Exercise -
Copy every record below exactly, leaving out any pictures.

Provided entries -
________________________
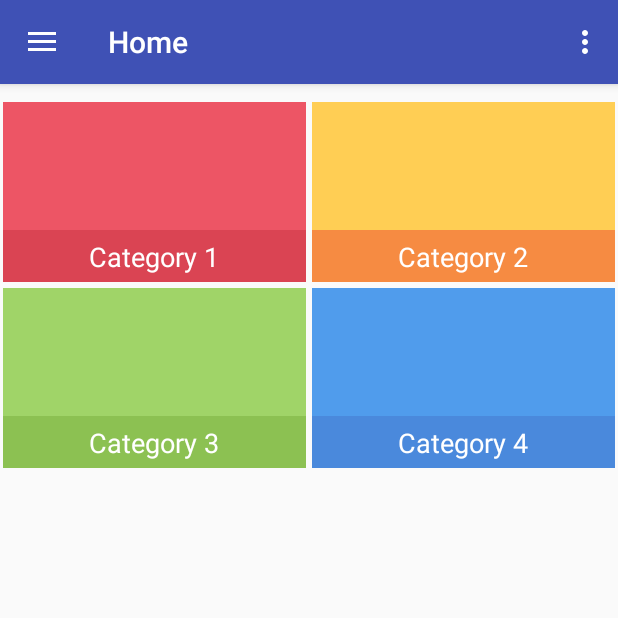
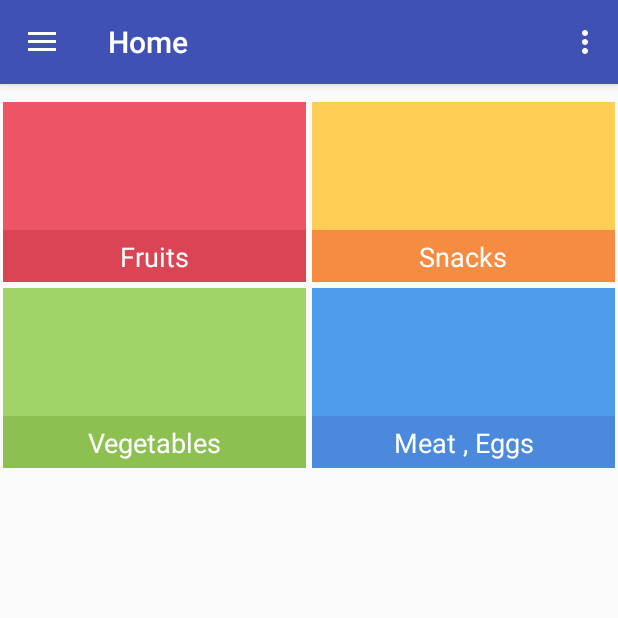
Before and after one commit to aakashswain001/GroceBay, an Android app: the HomeFragment screen opened directly, with no data from a screen before it, on a phone screen of 412 x 824 dp, the top half of it. Run offline under Robolectric (Android 15) with nearby library versions, the phone set to English and light mode, and no system bars; network calls fail; 1 statement that could not run was skipped.

Commit message:
Product ,Checkout images added

```diff
--- a/app/build.gradle
+++ b/app/build.gradle
@@ -34,6 +34,7 @@ dependencies {
     implementation 'com.android.support:support-v4:28.0.0'
     implementation 'com.cepheuen.elegant-number-button:lib:1.0.2'
     implementation 'com.github.andremion:counterfab:1.0.1'
+    implementation 'com.squareup.picasso:picasso:2.5.2'
     testImplementation 'junit:junit:4.12'
     androidTestImplementation 'com.android.support.test:runner:1.0.2'
     androidTestImplementation 'com.android.support.test.espresso:espresso-core:3.0.2'
--- a/app/src/main/java/com/grocebay/grocebay/CheckoutAdapter.java
+++ b/app/src/main/java/com/grocebay/grocebay/CheckoutAdapter.java
@@ -11,6 +11,7 @@ import android.widget.ImageView;
 import android.widget.TextView;
 
 import com.grocebay.grocebay.model.Product;
+import com.squareup.picasso.Picasso;
 
 import java.util.List;
 
@@ -38,6 +39,7 @@ public class CheckoutAdapter extends RecyclerView.Adapter<CheckoutAdapter.ViewHo
         holder.name.setText(product.getName());
         holder.price.setText(Integer.toString(Integer.parseInt(product.getPrice()) * product.getCount()));
         holder.quantity.setText(Integer.toString(product.getCount()));
+        Picasso.with(mCtx).load(product.getImage()).into(holder.prod);
         if (product.getVegtype().equals("veg")) {
             holder.veg.setVisibility(View.VISIBLE);
         } else {
@@ -52,7 +54,7 @@ public class CheckoutAdapter extends RecyclerView.Adapter<CheckoutAdapter.ViewHo
 
     public class ViewHolder extends RecyclerView.ViewHolder {
         private TextView name, price, quantity;
-        private ImageView veg, nonveg;
+        private ImageView veg, nonveg, prod;
 
         public ViewHolder(View itemView) {
             super(itemView);
@@ -61,6 +63,7 @@ public class CheckoutAdapter extends RecyclerView.Adapter<CheckoutAdapter.ViewHo
             quantity = itemView.findViewById(R.id.tv_quantity);
             veg = itemView.findViewById(R.id.veg);
             nonveg = itemView.findViewById(R.id.nonveg);
+            prod = itemView.findViewById(R.id.prod_image);
         }
 
     }
--- a/app/src/main/java/com/grocebay/grocebay/ProductActivity.java
+++ b/app/src/main/java/com/grocebay/grocebay/ProductActivity.java
@@ -99,8 +99,8 @@ public class ProductActivity extends AppCompatActivity implements AddorRemoveCal
     public void loadfood() {
         setVisibility(false);
         textView.setVisibility(View.GONE);
-        //String url = GET_PRODUCTS.concat("&category_id=" + category_id);
-        String url = "http://sleepygamers.xyz/grocebay/api/products.php?apicall=get&category_id=1";
+        String url = GET_PRODUCTS.concat("&category_id=" + category_id);
+        //  String url = "http://sleepygamers.xyz/grocebay/api/products.php?apicall=get&category_id=1";
         StringRequest stringRequest = new StringRequest(Request.Method.GET, url, new Response.Listener<String>() {
             @Override
             public void onResponse(String response) {
--- a/app/src/main/java/com/grocebay/grocebay/ProductAdapter.java
+++ b/app/src/main/java/com/grocebay/grocebay/ProductAdapter.java
@@ -13,6 +13,7 @@ import android.widget.TextView;
 import com.cepheuen.elegantnumberbutton.view.ElegantNumberButton;
 import com.grocebay.grocebay.interfaces.AddorRemoveCallbacks;
 import com.grocebay.grocebay.model.Product;
+import com.squareup.picasso.Picasso;
 
 import java.util.List;
 
@@ -40,6 +41,7 @@ public class ProductAdapter extends RecyclerView.Adapter<ProductAdapter.ViewHold
         holder.name.setText(product.getName());
         holder.price.setText(product.getPrice());
         holder.desc.setText(product.getDescription());
+        Picasso.with(mCtx).load(product.getImage()).into(holder.prod);
         holder.addToCart.setOnClickListener(new View.OnClickListener() {
             @Override
             public void onClick(View v) {
@@ -70,7 +72,7 @@ public class ProductAdapter extends RecyclerView.Adapter<ProductAdapter.ViewHold
         private TextView name, price, desc;
         private Button addToCart;
         private ElegantNumberButton elegantNumberButton;
-        private ImageView veg, nonveg;
+        private ImageView veg, nonveg, prod;
 
         public ViewHolder(View itemView) {
             super(itemView);
@@ -81,6 +83,7 @@ public class ProductAdapter extends RecyclerView.Adapter<ProductAdapter.ViewHold
             veg = itemView.findViewById(R.id.veg);
             nonveg = itemView.findViewById(R.id.nonveg);
             desc = itemView.findViewById(R.id.prod_desc);
+            prod = itemView.findViewById(R.id.prod_image);
         }
 
     }
--- a/app/src/main/res/layout/fragment_home.xml
+++ b/app/src/main/res/layout/fragment_home.xml
@@ -48,7 +48,7 @@
                         android:layout_marginTop="30dp"
                         android:background="@color/colorGrapeFruitDark"
                         android:padding="5dp"
-                        android:text="Category 1"
+                        android:text="Fruits"
                         android:textAlignment="center"
                         android:textColor="@color/colorWhite"
                         android:textSize="18sp" />
@@ -78,7 +78,7 @@
                         android:layout_marginTop="30dp"
                         android:background="@color/colorFlowerDark"
                         android:padding="5dp"
-                        android:text="Category 2"
+                        android:text="Snacks"
                         android:textAlignment="center"
                         android:textColor="@color/colorWhite"
                         android:textSize="18sp" />
@@ -117,7 +117,7 @@
                         android:layout_marginTop="30dp"
                         android:background="@color/colorGrassDark"
                         android:padding="5dp"
-                        android:text="Category 3"
+                        android:text="Vegetables"
                         android:textAlignment="center"
                         android:textColor="@color/colorWhite"
                         android:textSize="18sp" />
@@ -146,7 +146,7 @@
                         android:layout_marginTop="30dp"
                         android:background="@color/colorBlueJeansDark"
                         android:padding="5dp"
-                        android:text="Category 4"
+                        android:text="Meat , Eggs"
                         android:textAlignment="center"
                         android:textColor="@color/colorWhite"
                         android:textSize="18sp" />
```
Also changed, not shown: app/src/main/res/layout/checkout_row.xml (+13 -0 lines).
________________________
Answer space -
Before and after one commit to aakashswain001/GroceBay, an Android app: the HomeFragment screen opened directly, with no data from a screen before it, on a phone screen of 412 x 824 dp, the top half of it. Run offline under Robolectric (Android 15) with nearby library versions, the phone set to English and light mode, and no system bars; network calls fail; 1 statement that could not run was skipped.

Commit message:
Product ,Checkout images added

```diff
--- a/app/build.gradle
+++ b/app/build.gradle
@@ -34,6 +34,7 @@ dependencies {
     implementation 'com.android.support:support-v4:28.0.0'
     implementation 'com.cepheuen.elegant-number-button:lib:1.0.2'
     implementation 'com.github.andremion:counterfab:1.0.1'
+    implementation 'com.squareup.picasso:picasso:2.5.2'
     testImplementation 'junit:junit:4.12'
     androidTestImplementation 'com.android.support.test:runner:1.0.2'
     androidTestImplementation 'com.android.support.test.espresso:espresso-core:3.0.2'
--- a/app/src/main/java/com/grocebay/grocebay/CheckoutAdapter.java
+++ b/app/src/main/java/com/grocebay/grocebay/CheckoutAdapter.java
@@ -11,6 +11,7 @@ import android.widget.ImageView;
 import android.widget.TextView;
 
 import com.grocebay.grocebay.model.Product;
+import com.squareup.picasso.Picasso;
 
 import java.util.List;
 
@@ -38,6 +39,7 @@ public class CheckoutAdapter extends RecyclerView.Adapter<CheckoutAdapter.ViewHo
         holder.name.setText(product.getName());
         holder.price.setText(Integer.toString(Integer.parseInt(product.getPrice()) * product.getCount()));
         holder.quantity.setText(Integer.toString(product.getCount()));
+        Picasso.with(mCtx).load(product.getImage()).into(holder.prod);
         if (product.getVegtype().equals("veg")) {
             holder.veg.setVisibility(View.VISIBLE);
         } else {
@@ -52,7 +54,7 @@ public class CheckoutAdapter extends RecyclerView.Adapter<CheckoutAdapter.ViewHo
 
     public class ViewHolder extends RecyclerView.ViewHolder {
         private TextView name, price, quantity;
-        private ImageView veg, nonveg;
+        private ImageView veg, nonveg, prod;
 
         public ViewHolder(View itemView) {
             super(itemView);
@@ -61,6 +63,7 @@ public class CheckoutAdapter extends RecyclerView.Adapter<CheckoutAdapter.ViewHo
             quantity = itemView.findViewById(R.id.tv_quantity);
             veg = itemView.findViewById(R.id.veg);
             nonveg = itemView.findViewById(R.id.nonveg);
+            prod = itemView.findViewById(R.id.prod_image);
         }
 
     }
--- a/app/src/main/java/com/grocebay/grocebay/ProductActivity.java
+++ b/app/src/main/java/com/grocebay/grocebay/ProductActivity.java
@@ -99,8 +99,8 @@ public class ProductActivity extends AppCompatActivity implements AddorRemoveCal
     public void loadfood() {
         setVisibility(false);
         textView.setVisibility(View.GONE);
-        //String url = GET_PRODUCTS.concat("&category_id=" + category_id);
-        String url = "http://sleepygamers.xyz/grocebay/api/products.php?apicall=get&category_id=1";
+        String url = GET_PRODUCTS.concat("&category_id=" + category_id);
+        //  String url = "http://sleepygamers.xyz/grocebay/api/products.php?apicall=get&category_id=1";
         StringRequest stringRequest = new StringRequest(Request.Method.GET, url, new Response.Listener<String>() {
             @Override
             public void onResponse(String response) {
--- a/app/src/main/java/com/grocebay/grocebay/ProductAdapter.java
+++ b/app/src/main/java/com/grocebay/grocebay/ProductAdapter.java
@@ -13,6 +13,7 @@ import android.widget.TextView;
 import com.cepheuen.elegantnumberbutton.view.ElegantNumberButton;
 import com.grocebay.grocebay.interfaces.AddorRemoveCallbacks;
 import com.grocebay.grocebay.model.Product;
+import com.squareup.picasso.Picasso;
 
 import java.util.List;
 
@@ -40,6 +41,7 @@ public class ProductAdapter extends RecyclerView.Adapter<ProductAdapter.ViewHold
         holder.name.setText(product.getName());
         holder.price.setText(product.getPrice());
         holder.desc.setText(product.getDescription());
+        Picasso.with(mCtx).load(product.getImage()).into(holder.prod);
         holder.addToCart.setOnClickListener(new View.OnClickListener() {
             @Override
             public void onClick(View v) {
@@ -70,7 +72,7 @@ public class ProductAdapter extends RecyclerView.Adapter<ProductAdapter.ViewHold
         private TextView name, price, desc;
         private Button addToCart;
         private ElegantNumberButton elegantNumberButton;
-        private ImageView veg, nonveg;
+        private ImageView veg, nonveg, prod;
 
         public ViewHolder(View itemView) {
             super(itemView);
@@ -81,6 +83,7 @@ public class ProductAdapter extends RecyclerView.Adapter<ProductAdapter.ViewHold
             veg = itemView.findViewById(R.id.veg);
             nonveg = itemView.findViewById(R.id.nonveg);
             desc = itemView.findViewById(R.id.prod_desc);
+            prod = itemView.findViewById(R.id.prod_image);
         }
 
     }
--- a/app/src/main/res/layout/fragment_home.xml
+++ b/app/src/main/res/layout/fragment_home.xml
@@ -48,7 +48,7 @@
                         android:layout_marginTop="30dp"
                         android:background="@color/colorGrapeFruitDark"
                         android:padding="5dp"
-                        android:text="Category 1"
+                        android:text="Fruits"
                         android:textAlignment="center"
                         android:textColor="@color/colorWhite"
                         android:textSize="18sp" />
@@ -78,7 +78,7 @@
                         android:layout_marginTop="30dp"
                         android:background="@color/colorFlowerDark"
                         android:padding="5dp"
-                        android:text="Category 2"
+                        android:text="Snacks"
                         android:textAlignment="center"
                         android:textColor="@color/colorWhite"
                         android:textSize="18sp" />
@@ -117,7 +117,7 @@
                         android:layout_marginTop="30dp"
                         android:background="@color/colorGrassDark"
                         android:padding="5dp"
-                        android:text="Category 3"
+                        android:text="Vegetables"
                         android:textAlignment="center"
                         android:textColor="@color/colorWhite"
                         android:textSize="18sp" />
@@ -146,7 +146,7 @@
                         android:layout_marginTop="30dp"
                         android:background="@color/colorBlueJeansDark"
                         android:padding="5dp"
-                        android:text="Category 4"
+                        android:text="Meat , Eggs"
                         android:textAlignment="center"
                         android:textColor="@color/colorWhite"
                         android:textSize="18sp" />
```
Also changed, not shown: app/src/main/res/layout/checkout_row.xml (+13 -0 lines).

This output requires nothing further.